From the listing below, extract every line in which the word "timeToExpire" appears.

DATASET ENTRIES below:

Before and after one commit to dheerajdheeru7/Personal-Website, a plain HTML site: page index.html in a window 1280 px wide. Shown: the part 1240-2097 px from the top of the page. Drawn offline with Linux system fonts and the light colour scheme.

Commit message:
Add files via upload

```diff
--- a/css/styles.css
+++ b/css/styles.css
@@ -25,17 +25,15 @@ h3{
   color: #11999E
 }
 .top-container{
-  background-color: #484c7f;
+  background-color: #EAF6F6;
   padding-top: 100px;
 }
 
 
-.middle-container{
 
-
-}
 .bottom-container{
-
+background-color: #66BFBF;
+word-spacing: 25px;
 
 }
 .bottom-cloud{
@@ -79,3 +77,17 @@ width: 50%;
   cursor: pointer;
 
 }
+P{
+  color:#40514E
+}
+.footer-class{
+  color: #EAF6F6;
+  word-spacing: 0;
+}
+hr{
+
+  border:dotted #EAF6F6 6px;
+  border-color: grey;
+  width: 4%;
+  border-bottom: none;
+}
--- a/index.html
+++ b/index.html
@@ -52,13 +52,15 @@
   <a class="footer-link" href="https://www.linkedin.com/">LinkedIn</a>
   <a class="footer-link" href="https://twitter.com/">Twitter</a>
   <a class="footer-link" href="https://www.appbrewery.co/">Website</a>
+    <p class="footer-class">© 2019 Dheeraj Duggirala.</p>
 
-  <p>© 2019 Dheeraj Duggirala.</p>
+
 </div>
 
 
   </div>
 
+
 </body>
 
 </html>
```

End of DATASET ENTRIES.
DATASET ENTRIES below:

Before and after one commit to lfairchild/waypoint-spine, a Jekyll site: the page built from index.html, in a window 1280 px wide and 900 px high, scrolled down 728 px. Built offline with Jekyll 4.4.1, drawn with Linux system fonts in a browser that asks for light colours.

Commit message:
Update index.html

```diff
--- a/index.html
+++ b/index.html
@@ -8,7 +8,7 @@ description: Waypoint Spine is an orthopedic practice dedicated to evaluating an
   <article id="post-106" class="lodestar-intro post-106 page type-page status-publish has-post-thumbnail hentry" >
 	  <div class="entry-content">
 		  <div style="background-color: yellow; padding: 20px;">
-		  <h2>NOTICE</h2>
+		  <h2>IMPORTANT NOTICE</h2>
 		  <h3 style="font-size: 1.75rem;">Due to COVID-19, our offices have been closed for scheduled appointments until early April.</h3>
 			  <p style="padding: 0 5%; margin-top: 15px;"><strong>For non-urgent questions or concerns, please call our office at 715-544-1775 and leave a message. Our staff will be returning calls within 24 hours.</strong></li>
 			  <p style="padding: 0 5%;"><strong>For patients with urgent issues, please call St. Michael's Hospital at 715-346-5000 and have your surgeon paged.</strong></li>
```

End of DATASET ENTRIES.
DATASET ENTRIES below:

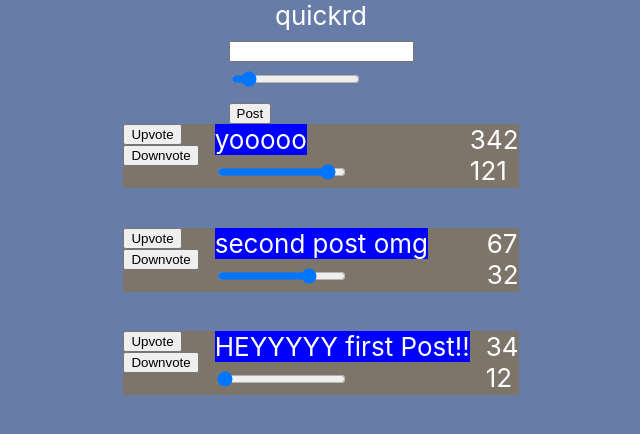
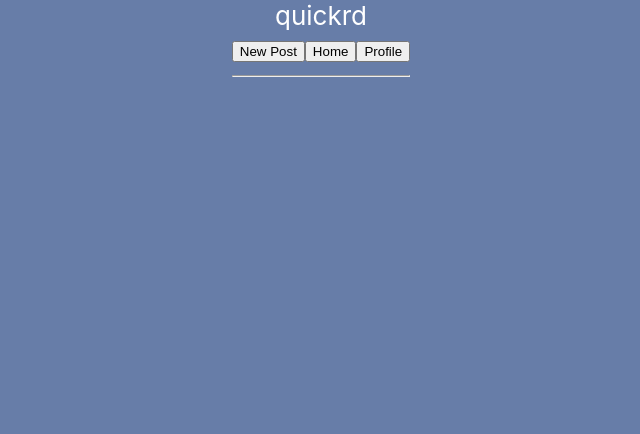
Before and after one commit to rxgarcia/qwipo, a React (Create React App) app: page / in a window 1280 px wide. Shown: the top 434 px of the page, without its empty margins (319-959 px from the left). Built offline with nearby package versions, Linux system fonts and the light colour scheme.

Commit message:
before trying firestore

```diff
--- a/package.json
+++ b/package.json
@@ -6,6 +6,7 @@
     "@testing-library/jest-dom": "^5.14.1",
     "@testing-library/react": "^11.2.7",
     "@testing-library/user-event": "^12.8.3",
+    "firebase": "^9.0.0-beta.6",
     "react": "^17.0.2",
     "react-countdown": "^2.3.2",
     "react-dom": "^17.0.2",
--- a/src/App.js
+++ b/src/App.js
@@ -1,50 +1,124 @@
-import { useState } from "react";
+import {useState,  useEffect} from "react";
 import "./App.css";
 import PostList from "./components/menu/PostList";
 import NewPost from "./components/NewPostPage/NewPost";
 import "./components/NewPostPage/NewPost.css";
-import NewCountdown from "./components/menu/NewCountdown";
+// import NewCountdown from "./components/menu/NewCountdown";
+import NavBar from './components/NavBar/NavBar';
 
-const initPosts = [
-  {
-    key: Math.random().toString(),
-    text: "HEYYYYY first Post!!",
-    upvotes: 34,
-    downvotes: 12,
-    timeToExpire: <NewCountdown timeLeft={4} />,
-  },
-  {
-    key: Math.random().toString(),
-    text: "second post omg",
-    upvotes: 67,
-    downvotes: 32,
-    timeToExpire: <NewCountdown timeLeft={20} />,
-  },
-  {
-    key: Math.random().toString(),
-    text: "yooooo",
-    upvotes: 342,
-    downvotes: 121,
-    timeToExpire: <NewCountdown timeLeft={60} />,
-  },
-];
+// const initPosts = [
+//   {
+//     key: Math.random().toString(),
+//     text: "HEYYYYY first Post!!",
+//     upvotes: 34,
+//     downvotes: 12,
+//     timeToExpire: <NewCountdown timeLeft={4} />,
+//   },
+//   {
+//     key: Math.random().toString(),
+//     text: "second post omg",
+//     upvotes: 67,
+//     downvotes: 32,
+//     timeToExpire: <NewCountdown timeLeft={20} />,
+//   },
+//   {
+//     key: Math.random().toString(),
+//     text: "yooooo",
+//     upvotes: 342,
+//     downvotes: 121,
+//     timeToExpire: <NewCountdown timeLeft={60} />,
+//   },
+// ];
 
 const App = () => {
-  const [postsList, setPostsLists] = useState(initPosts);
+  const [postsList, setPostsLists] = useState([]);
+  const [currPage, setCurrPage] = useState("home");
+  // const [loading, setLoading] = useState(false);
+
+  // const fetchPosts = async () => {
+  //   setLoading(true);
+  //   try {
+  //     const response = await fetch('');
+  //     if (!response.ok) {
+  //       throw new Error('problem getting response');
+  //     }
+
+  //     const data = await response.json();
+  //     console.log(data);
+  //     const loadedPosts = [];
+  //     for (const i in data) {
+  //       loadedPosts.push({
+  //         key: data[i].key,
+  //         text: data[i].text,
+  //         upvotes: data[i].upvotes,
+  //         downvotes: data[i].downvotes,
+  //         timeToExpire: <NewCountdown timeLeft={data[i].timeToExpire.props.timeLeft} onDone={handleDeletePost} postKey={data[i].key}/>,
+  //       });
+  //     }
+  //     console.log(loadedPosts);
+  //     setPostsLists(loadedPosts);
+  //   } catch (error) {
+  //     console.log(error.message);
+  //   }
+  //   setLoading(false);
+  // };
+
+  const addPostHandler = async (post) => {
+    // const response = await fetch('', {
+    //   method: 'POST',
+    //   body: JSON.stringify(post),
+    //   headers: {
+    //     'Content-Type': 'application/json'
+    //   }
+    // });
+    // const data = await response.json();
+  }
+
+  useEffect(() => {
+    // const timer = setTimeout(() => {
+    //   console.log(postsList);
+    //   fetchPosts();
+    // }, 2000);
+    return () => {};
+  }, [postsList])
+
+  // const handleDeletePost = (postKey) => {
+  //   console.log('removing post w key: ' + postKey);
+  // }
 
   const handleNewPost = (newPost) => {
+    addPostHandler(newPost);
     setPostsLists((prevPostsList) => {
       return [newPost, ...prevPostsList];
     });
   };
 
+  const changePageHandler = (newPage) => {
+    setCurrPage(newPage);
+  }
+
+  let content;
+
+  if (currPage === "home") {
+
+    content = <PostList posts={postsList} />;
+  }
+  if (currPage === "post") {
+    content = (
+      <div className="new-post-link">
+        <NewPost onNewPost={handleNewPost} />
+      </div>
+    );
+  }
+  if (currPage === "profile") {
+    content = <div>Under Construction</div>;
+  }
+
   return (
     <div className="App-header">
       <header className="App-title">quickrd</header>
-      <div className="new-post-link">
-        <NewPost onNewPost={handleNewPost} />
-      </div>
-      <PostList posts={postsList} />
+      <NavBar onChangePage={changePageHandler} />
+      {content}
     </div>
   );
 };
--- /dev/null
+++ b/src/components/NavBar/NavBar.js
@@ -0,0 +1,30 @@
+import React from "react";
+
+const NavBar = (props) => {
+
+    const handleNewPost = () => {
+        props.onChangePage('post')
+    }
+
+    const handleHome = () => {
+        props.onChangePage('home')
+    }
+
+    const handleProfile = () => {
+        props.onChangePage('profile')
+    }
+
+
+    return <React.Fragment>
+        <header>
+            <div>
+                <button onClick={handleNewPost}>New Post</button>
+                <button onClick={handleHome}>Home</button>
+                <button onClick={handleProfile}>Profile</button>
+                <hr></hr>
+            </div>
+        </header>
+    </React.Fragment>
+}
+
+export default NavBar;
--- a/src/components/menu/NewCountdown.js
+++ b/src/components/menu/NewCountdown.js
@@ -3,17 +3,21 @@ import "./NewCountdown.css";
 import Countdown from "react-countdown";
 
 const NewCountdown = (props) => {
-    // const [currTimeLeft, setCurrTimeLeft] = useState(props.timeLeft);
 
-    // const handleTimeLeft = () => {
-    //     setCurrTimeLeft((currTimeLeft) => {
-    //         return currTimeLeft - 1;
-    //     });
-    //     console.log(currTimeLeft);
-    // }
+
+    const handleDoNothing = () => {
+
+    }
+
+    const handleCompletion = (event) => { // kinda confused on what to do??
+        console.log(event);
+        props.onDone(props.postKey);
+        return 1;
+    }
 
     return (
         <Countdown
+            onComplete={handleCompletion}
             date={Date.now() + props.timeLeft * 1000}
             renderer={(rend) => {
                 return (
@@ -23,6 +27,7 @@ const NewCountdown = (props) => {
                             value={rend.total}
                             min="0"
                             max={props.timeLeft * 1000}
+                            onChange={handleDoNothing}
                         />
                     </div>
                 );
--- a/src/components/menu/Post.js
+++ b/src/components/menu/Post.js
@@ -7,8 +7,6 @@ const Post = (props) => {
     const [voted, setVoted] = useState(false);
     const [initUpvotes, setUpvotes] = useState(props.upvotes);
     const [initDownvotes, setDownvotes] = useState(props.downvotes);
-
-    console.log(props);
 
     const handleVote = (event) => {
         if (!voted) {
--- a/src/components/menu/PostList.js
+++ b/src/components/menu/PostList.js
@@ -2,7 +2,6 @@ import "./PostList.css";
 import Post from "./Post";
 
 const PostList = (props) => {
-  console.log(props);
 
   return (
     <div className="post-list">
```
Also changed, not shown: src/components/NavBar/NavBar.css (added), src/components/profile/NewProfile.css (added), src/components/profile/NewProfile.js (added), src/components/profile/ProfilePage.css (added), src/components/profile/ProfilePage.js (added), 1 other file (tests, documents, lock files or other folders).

End of DATASET ENTRIES.

[ANSWER TO THIS EXERCISE]
-    timeToExpire: <NewCountdown timeLeft={4} />,
-    timeToExpire: <NewCountdown timeLeft={20} />,
-    timeToExpire: <NewCountdown timeLeft={60} />,
+//     timeToExpire: <NewCountdown timeLeft={4} />,
+//     timeToExpire: <NewCountdown timeLeft={20} />,
+//     timeToExpire: <NewCountdown timeLeft={60} />,
+  //         timeToExpire: <NewCountdown timeLeft={data[i].timeToExpire.props.timeLeft} onDone={handleDeletePost} postKey={data[i].key}/>,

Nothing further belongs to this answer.